▶

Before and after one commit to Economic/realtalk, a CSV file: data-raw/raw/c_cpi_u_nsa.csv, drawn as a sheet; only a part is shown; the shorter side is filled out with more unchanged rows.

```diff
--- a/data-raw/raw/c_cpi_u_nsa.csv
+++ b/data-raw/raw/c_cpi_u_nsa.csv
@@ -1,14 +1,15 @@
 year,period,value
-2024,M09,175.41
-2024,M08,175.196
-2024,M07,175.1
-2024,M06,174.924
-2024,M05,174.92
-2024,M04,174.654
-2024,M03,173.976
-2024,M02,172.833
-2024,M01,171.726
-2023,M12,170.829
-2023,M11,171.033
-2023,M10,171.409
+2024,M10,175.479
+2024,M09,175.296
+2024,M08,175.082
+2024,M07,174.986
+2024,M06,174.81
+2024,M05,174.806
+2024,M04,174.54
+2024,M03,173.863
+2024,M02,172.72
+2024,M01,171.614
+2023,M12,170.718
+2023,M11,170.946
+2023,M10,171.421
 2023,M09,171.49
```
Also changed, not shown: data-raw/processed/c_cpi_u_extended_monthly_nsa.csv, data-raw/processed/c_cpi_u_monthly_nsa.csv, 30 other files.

◀
▶

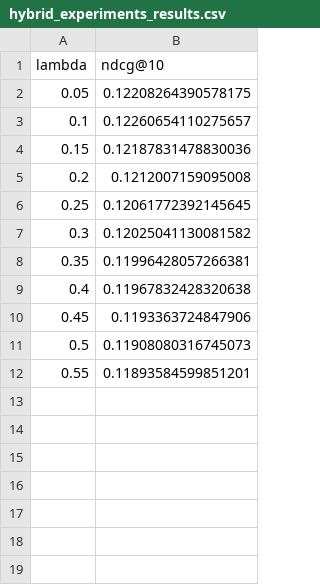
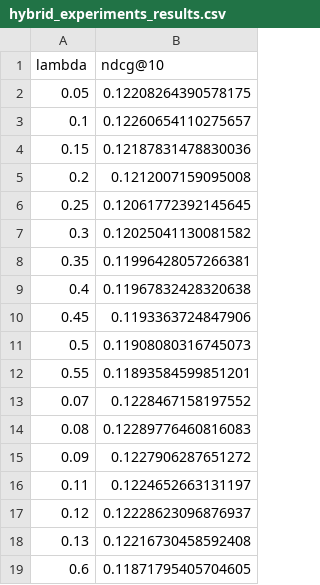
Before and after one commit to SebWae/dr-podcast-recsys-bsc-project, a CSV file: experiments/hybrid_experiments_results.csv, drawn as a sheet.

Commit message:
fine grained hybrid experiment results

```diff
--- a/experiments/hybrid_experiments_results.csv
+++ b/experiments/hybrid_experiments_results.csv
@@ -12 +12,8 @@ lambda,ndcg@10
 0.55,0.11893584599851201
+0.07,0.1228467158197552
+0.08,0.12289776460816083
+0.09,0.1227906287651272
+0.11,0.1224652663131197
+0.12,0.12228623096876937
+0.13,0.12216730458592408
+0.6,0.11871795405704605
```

◀

▶ Task goal: Where a line of the records has the string "data", return that line.

▶ Response to the exercise:
Before and after one commit to Economic/realtalk, a CSV file: data-raw/raw/c_cpi_u_nsa.csv, drawn as a sheet; only a part is shown; the shorter side is filled out with more unchanged rows.
--- a/data-raw/raw/c_cpi_u_nsa.csv
+++ b/data-raw/raw/c_cpi_u_nsa.csv
Also changed, not shown: data-raw/processed/c_cpi_u_extended_monthly_nsa.csv, data-raw/processed/c_cpi_u_monthly_nsa.csv, 30 other files.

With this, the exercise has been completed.